As you likely know or have read in the "Health Note" on page 302, acid-base reactions are utilized for relieving upset (acidic) stomachs.  Gastric juice is actually a solution of hydrochloric acid, HCl.  While making an HCl solution at home may be a costly and needlessly dangerous exercise, we can still appreciate the type of reaction by simulating this principle with the acid in vinegar (acetic acid) and antacids.

Measure out about 10 mL of vinegar into a jar and add 30 - 40 drops of RCI.  Note the color of the solution.  Then, crush one tablet of Tums and add it to the jar.  STIR WELL!  Note the color of the solution.   Continue this process until the solution is neutral.

tums and indicator (photo by J. Siebenthal)

Question 6: (3 points) How did you know the solution was neutral?  How many tablets did it take?  What does it mean when a solution is described as "neutral"?

Continue to add several more tablets and continue to note any color changes in the solution.

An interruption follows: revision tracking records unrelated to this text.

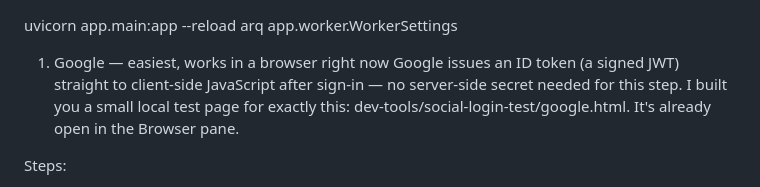
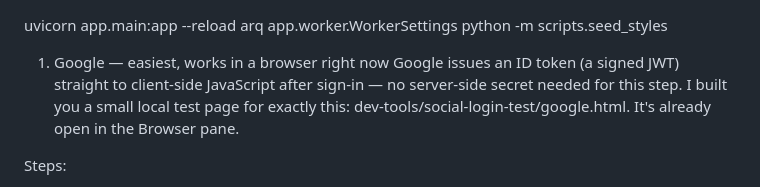
Before and after one commit to NyquistJnr/afrobraid-api, a Markdown page: README.md, the part around the change. Drawn GitHub-style.

Commit message:
Updated the docs usage.

```diff
--- a/README.md
+++ b/README.md
@@ -1,5 +1,6 @@
 uvicorn app.main:app --reload
 arq app.worker.WorkerSettings
+python -m scripts.seed_styles
 
 1. Google — easiest, works in a browser right now
    Google issues an ID token (a signed JWT) straight to client-side JavaScript after sign-in — no server-side secret needed for this step. I built you a small local test page for exactly this: dev-tools/social-login-test/google.html. It's already open in the Browser pane.
```
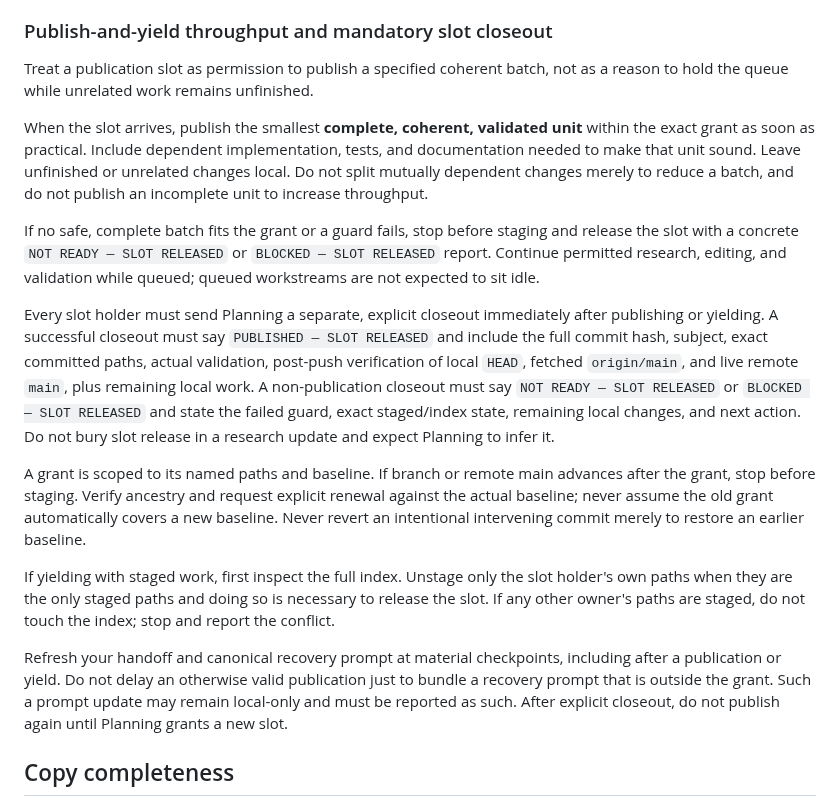
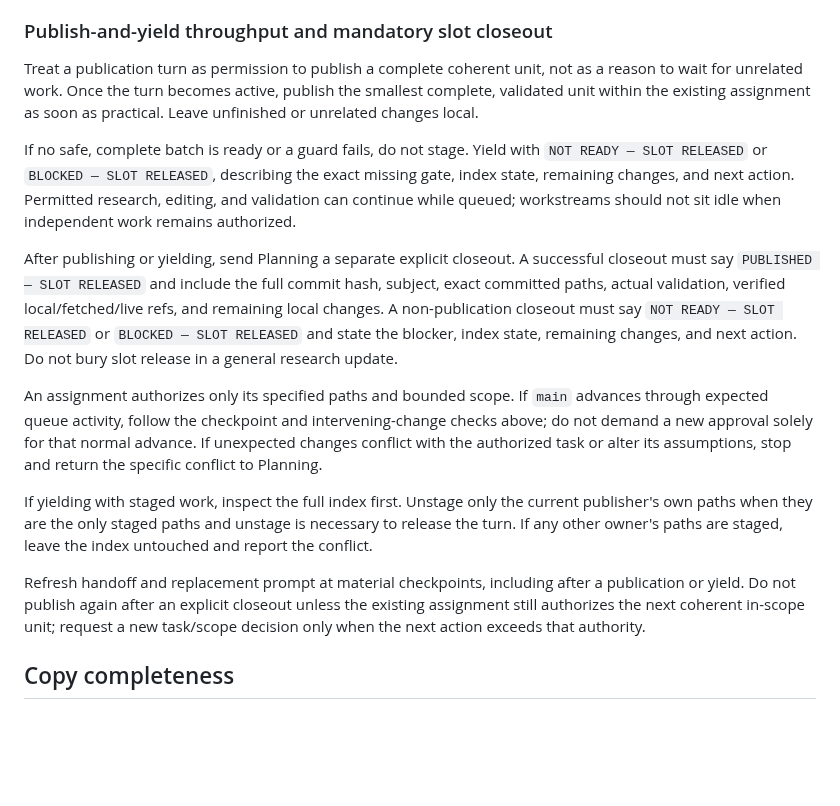
Before and after one commit to PeterTremonti/Machine-Builder, a Markdown page: CHAT_WORKFLOW.md, the part around one of its changes. GitHub-like rendering; blank space fills up the shorter version.

Commit message:
docs: clarify shared publication and console workflow

```diff
--- a/CHAT_WORKFLOW.md
+++ b/CHAT_WORKFLOW.md
@@ -1369,19 +1373,17 @@ All workstreams share one local checkout and one Git index. Editing and publicat
 
 ### Publish-and-yield throughput and mandatory slot closeout
 
-Treat a publication slot as permission to publish a specified coherent batch, not as a reason to hold the queue while unrelated work remains unfinished.
-
-When the slot arrives, publish the smallest **complete, coherent, validated unit** within the exact grant as soon as practical. Include dependent implementation, tests, and documentation needed to make that unit sound. Leave unfinished or unrelated changes local. Do not split mutually dependent changes merely to reduce a batch, and do not publish an incomplete unit to increase throughput.
-
-If no safe, complete batch fits the grant or a guard fails, stop before staging and release the slot with a concrete `NOT READY — SLOT RELEASED` or `BLOCKED — SLOT RELEASED` report. Continue permitted research, editing, and validation while queued; queued workstreams are not expected to sit idle.
-
-Every slot holder must send Planning a separate, explicit closeout immediately after publishing or yielding. A successful closeout must say `PUBLISHED — SLOT RELEASED` and include the full commit hash, subject, exact committed paths, actual validation, post-push verification of local `HEAD`, fetched `origin/main`, and live remote `main`, plus remaining local work. A non-publication closeout must say `NOT READY — SLOT RELEASED` or `BLOCKED — SLOT RELEASED` and state the failed guard, exact staged/index state, remaining local changes, and next action. Do not bury slot release in a research update and expect Planning to infer it.
-
-A grant is scoped to its named paths and baseline. If branch or remote main advances after the grant, stop before staging. Verify ancestry and request explicit renewal against the actual baseline; never assume the old grant automatically covers a new baseline. Never revert an intentional intervening commit merely to restore an earlier baseline.
-
-If yielding with staged work, first inspect the full index. Unstage only the slot holder's own paths when they are the only staged paths and doing so is necessary to release the slot. If any other owner's paths are staged, do not touch the index; stop and report the conflict.
-
-Refresh your handoff and canonical recovery prompt at material checkpoints, including after a publication or yield. Do not delay an otherwise valid publication just to bundle a recovery prompt that is outside the grant. Such a prompt update may remain local-only and must be reported as such. After explicit closeout, do not publish again until Planning grants a new slot.
+Treat a publication turn as permission to publish a complete coherent unit, not as a reason to wait for unrelated work. Once the turn becomes active, publish the smallest complete, validated unit within the existing assignment as soon as practical. Leave unfinished or unrelated changes local.
+
+If no safe, complete batch is ready or a guard fails, do not stage. Yield with `NOT READY — SLOT RELEASED` or `BLOCKED — SLOT RELEASED`, describing the exact missing gate, index state, remaining changes, and next action. Permitted research, editing, and validation can continue while queued; workstreams should not sit idle when independent work remains authorized.
+
+After publishing or yielding, send Planning a separate explicit closeout. A successful closeout must say `PUBLISHED — SLOT RELEASED` and include the full commit hash, subject, exact committed paths, actual validation, verified local/fetched/live refs, and remaining local changes. A non-publication closeout must say `NOT READY — SLOT RELEASED` or `BLOCKED — SLOT RELEASED` and state the blocker, index state, remaining changes, and next action. Do not bury slot release in a general research update.
+
+An assignment authorizes only its specified paths and bounded scope. If `main` advances through expected queue activity, follow the checkpoint and intervening-change checks above; do not demand a new approval solely for that normal advance. If unexpected changes conflict with the authorized task or alter its assumptions, stop and return the specific conflict to Planning.
+
+If yielding with staged work, inspect the full index first. Unstage only the current publisher's own paths when they are the only staged paths and unstage is necessary to release the turn. If any other owner's paths are staged, leave the index untouched and report the conflict.
+
+Refresh handoff and replacement prompt at material checkpoints, including after a publication or yield. Do not publish again after an explicit closeout unless the existing assignment still authorizes the next coherent in-scope unit; request a new task/scope decision only when the next action exceeds that authority.
 
 ## Copy completeness
 
```
Also changed, not shown: other parts of CHAT_WORKFLOW.md (+14 -10 lines).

Question 7: (2 points) What additional color observations have been made?   What do they mean?  What is the implication for treating patients?

 

Finish your experiment by choosing ONE of the following:

Choice A: For Those Who Have a Second Brand of Antacid Available To Them
Repeat Procedure 5 as written above for your alternate antacid (note: if you second antacid is a liquid, use one teaspoon in the procedure instead of one tablet).

Question 8a: (3 points) Are you able to determine which of the two brands of antacid is more effective?  If so, which one?  If not, why not?   Further, can you tell which is better value?  If so, which one?  If not, why not? 

Choice B: For Those Who DO NOT Have a Second Brand of Antacid Available To Them
Continue working with the solution at the end of  Procedure 5.  Begin adding a measured amount of vinegar back to the solution.  Note your observations.

Question 8b: (3 points) What do your observations reveal?  Does this surprise you?

 

This lab was adopted by Kris Young for CHE 106 from a lab previously developed by Tod Treat.